“. . . because it’s a massive glaring issue and should be mentioned.”

That blunt force gave me a shove in the direction of this chasm between versatility and specialization.

If we limit things to the positive spectrum, then versatility is undoubtedly Smith’s calling card. If you did nothing more than scan his box scores and peruse his YouTube highlights you’d be painting the picture of a player with limitless capabilities. But if you actually watch him play an entire game you find the versatility is actually a confusing jumble of strengths and weaknesses. The broad mix of skills he possess aren’t available in an even distribution. The holes in his game draw distinct boundaries around his different talents, walling them off from connecting to each other. In other words, he’s just versatile enough to get himself in trouble, versatile enough to create the illusions that he should be able to do everything on the court.

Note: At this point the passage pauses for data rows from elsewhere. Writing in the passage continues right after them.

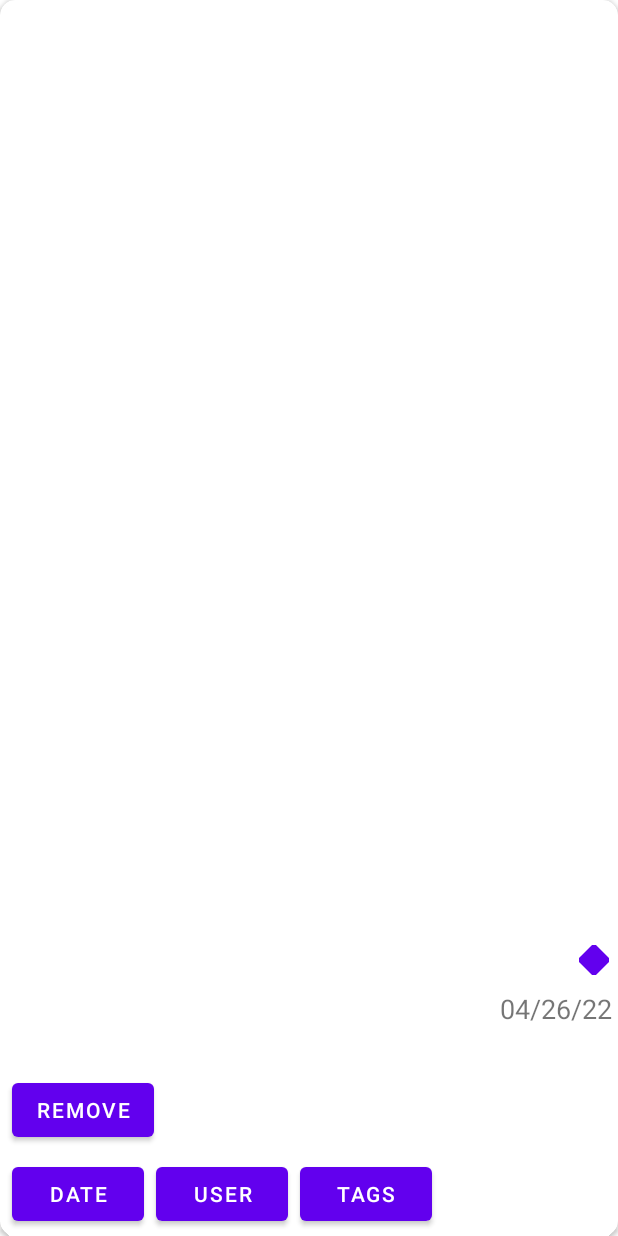
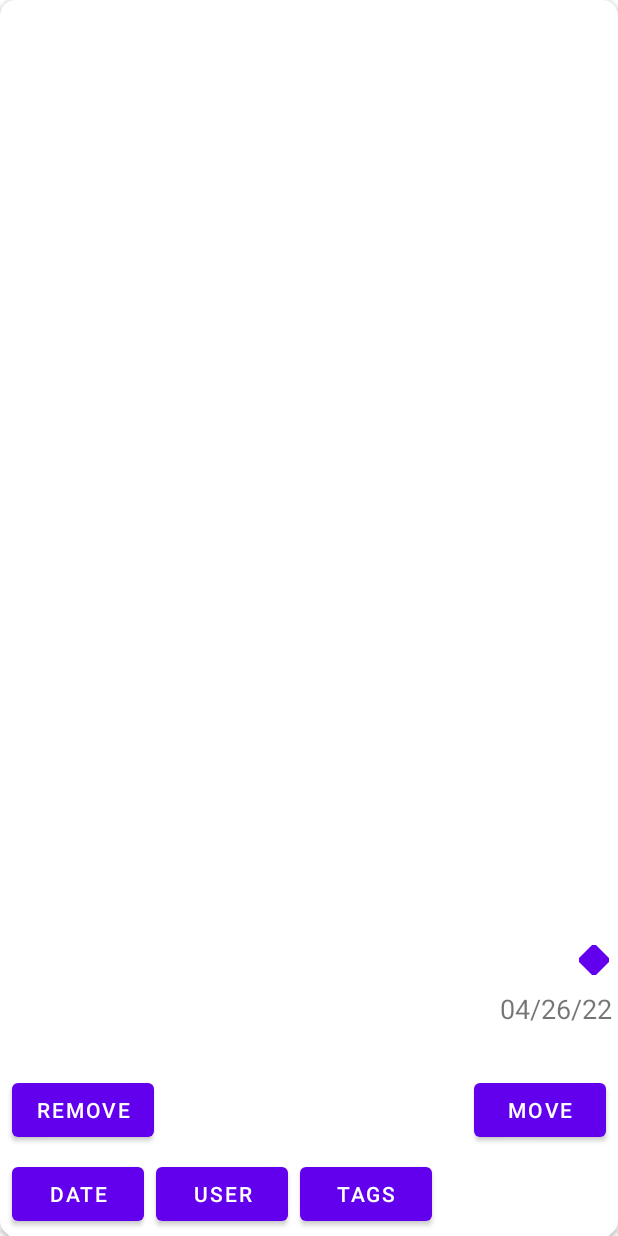
Before and after one commit to LordArugula/CS401-Project-3, an Android app: the layout dialog_edit_card.xml on its own in the app's theme, with its tools: preview values and no code run, on a phone screen of 412 x 824 dp. Run offline under Robolectric (Android 15) with nearby library versions, the phone set to English and light mode, and no system bars.

Commit message:
Implemented moving cards to different pipelines

```diff
--- a/app/src/main/java/com/group1/project3/adapter/PipelineAdapter.java
+++ b/app/src/main/java/com/group1/project3/adapter/PipelineAdapter.java
@@ -115,17 +115,16 @@ public class PipelineAdapter extends RecyclerView.Adapter<PipelineAdapter.ViewHo
         EditCardDialogBuilder dialog = new EditCardDialogBuilder(view.getContext())
                 .setTitle("Create card")
                 .setView(R.layout.dialog_edit_card)
-                .setProject(project)
                 .setRemoveButton((dialogInterface, i) -> {
                     dialogInterface.dismiss();
                     pipeline.removeCard(card);
                     notifyDataSetChanged();
                     projectRepository.updateProject(project);
                 })
-                .setCard(card)
+                .setCard(card, pipeline, project)
                 .setNegativeButton("Cancel", (dialogInterface, i) -> dialogInterface.dismiss())
                 .setPositiveButton("Save", (dialogInterface, i, _card) -> {
-                    notifyItemChanged(cardIndex);
+                    notifyDataSetChanged();
                     projectRepository.updateProject(project);
                 });
         dialog.show();
--- a/app/src/main/java/com/group1/project3/view/ProjectActivity.java
+++ b/app/src/main/java/com/group1/project3/view/ProjectActivity.java
@@ -185,8 +185,7 @@ public class ProjectActivity extends AppCompatActivity {
         new EditCardDialogBuilder(this)
                 .setTitle("Create card")
                 .setView(R.layout.dialog_edit_card)
-                .setProject(project)
-                .setCard(new Card(UUID.randomUUID().toString()))
+                .setCard(new Card(UUID.randomUUID().toString()), pipeline, project)
                 .setNegativeButton("Cancel", (dialogInterface, i) -> dialogInterface.dismiss())
                 .setPositiveButton("Save", (dialogInterface, i, card) -> {
                     pipeline.addCard(card);
--- a/app/src/main/java/com/group1/project3/view/ProjectMenuActivity.java
+++ b/app/src/main/java/com/group1/project3/view/ProjectMenuActivity.java
@@ -129,12 +129,13 @@ public class ProjectMenuActivity extends AppCompatActivity {
         }
 
         this.user = user;
-        projects.clear();
         if (user.getProjectIds().isEmpty()) {
+            projects.clear();
             projectAdapter.notifyDataSetChanged();
         } else {
             projectRepository.getProjects(user.getProjectIds())
                     .addOnSuccessListener(queryDocumentSnapshots -> {
+                        projects.clear();
                         for (DocumentSnapshot snapshot : queryDocumentSnapshots.getDocuments()) {
                             projects.add(snapshot.toObject(Project.class));
                         }
--- a/app/src/main/res/layout/dialog_edit_card.xml
+++ b/app/src/main/res/layout/dialog_edit_card.xml
@@ -70,6 +70,18 @@
                 android:layout_marginHorizontal="4dp"
                 android:text="Remove" />
 
+            <Space
+                android:layout_width="0dp"
+                android:layout_height="wrap_content"
+                android:layout_weight="1" />
+
+            <Button
+                android:id="@+id/dialog_editCard_button_move"
+                android:layout_width="wrap_content"
+                android:layout_height="wrap_content"
+                android:layout_marginHorizontal="4dp"
+                android:text="Move" />
+
         </LinearLayout>
 
         <LinearLayout
```
Also changed, not shown: app/src/main/java/com/group1/project3/view/dialog/EditCardDialogBuilder.java (+50 -13 lines).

I don’t meant this judgement to diminish his talent, but his versatility just doesn’t create the overall impact we all expect, because of a web of deficits has been spread over the top of it. Which makes me wonder, if Smith were a little less talented or a little less athletic, would he actually be better off? Judging from the way he handles shot selection it’s difficult to argue that the limitations in his game actually affect the way he plays. But hypothetically, what would happen if he were a step slower, a bit less intuitive at the defensive end or blessed with hands a little less capable? Would we outside observers treat his talent with the same reductive disdain we do now? Would his coaches and teammates expect a little less from him, reigning in exploration of the outer reaches of his ability and allowing him to set up shop within the confines of those few things he does exquisitely well? Would Smith see himself differently? Would he recognize his own flaws with a little more clarity and allow his decision-making process to be guided by that clarity, instead of steamrolling it on his way to another 22ft. fallaway?

It seems blasphemous to suggest that a player could actually be a little better off by being a little worse, but I don’t know how else to solve the Smith conundrum. If he were perceived, handled, cultivated as a defensive specialist, with offensive contributions viewed as icing on the cake, I imagine his poor decision-making would somehow seem much less disturbing. The fact that he’s so richly talented and capable of doing so many things well is precisely what makes the few things he can’t so offensive to our fundamental basketball sensibilities. It’s what makes him an acquired taste, a favorite son of a particular portion of the basketball aesthete.

Smith is not the first player to be punished for not meeting expectations inflated by his own talent. But the way his situation reflects the divide between specialization and versatility feels especially unique. With players like Korver and Butler it’s easy to accept them for what they are. Their places on the versatility-specialization spectrum feel static and natural. But Smith’s talent makes his place feel somewhat transitory. Could he really be more by being less?

Ian Levy

Ian Levy (@HickoryHigh) is a Senior NBA Editor for FanSided and the Editor-in-Chief of the Hardwood Paroxysm Basketball Network.